* **WHAT TO PRODUCE**
Lines with the word "data" in them are the ones to copy from the records.

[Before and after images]

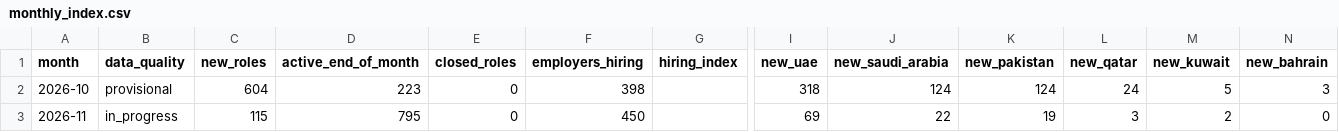
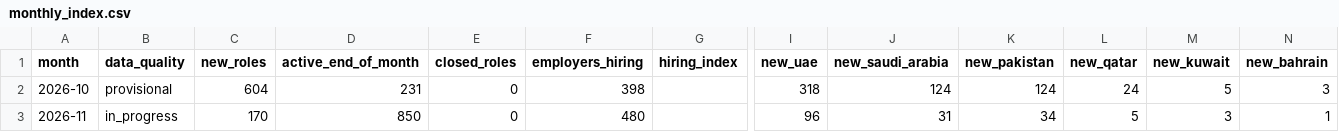
Before and after one commit to Densight/densight-jobs, a CSV file: data/monthly_index.csv, drawn as a sheet; only a part is shown, gaps mark what is left out; the diff names each change by its address in the sheet, - before the commit and + after, or states it on an @@ line.

```diff
--- a/data/monthly_index.csv
+++ b/data/monthly_index.csv
-D2 (active_end_of_month): 223
+D2 (active_end_of_month): 231
-C3 (new_roles): 115
+C3 (new_roles): 170
-D3 (active_end_of_month): 795
+D3 (active_end_of_month): 850
-F3 (employers_hiring): 450
+F3 (employers_hiring): 480
-I3 (new_uae): 69
+I3 (new_uae): 96
-J3 (new_saudi_arabia): 22
+J3 (new_saudi_arabia): 31
-K3 (new_pakistan): 19
+K3 (new_pakistan): 34
-L3 (new_qatar): 3
+L3 (new_qatar): 5
-M3 (new_kuwait): 2
+M3 (new_kuwait): 3
-N3 (new_bahrain): 0
+N3 (new_bahrain): 1
```
Also changed, not shown: data/weekly_counts.csv, data/weekly_movers.csv, 3 other files.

* **REPLY TO THE EXERCISE**
Before and after one commit to Densight/densight-jobs, a CSV file: data/monthly_index.csv, drawn as a sheet; only a part is shown, gaps mark what is left out; the diff names each change by its address in the sheet, - before the commit and + after, or states it on an @@ line.
--- a/data/monthly_index.csv
+++ b/data/monthly_index.csv
Also changed, not shown: data/weekly_counts.csv, data/weekly_movers.csv, 3 other files.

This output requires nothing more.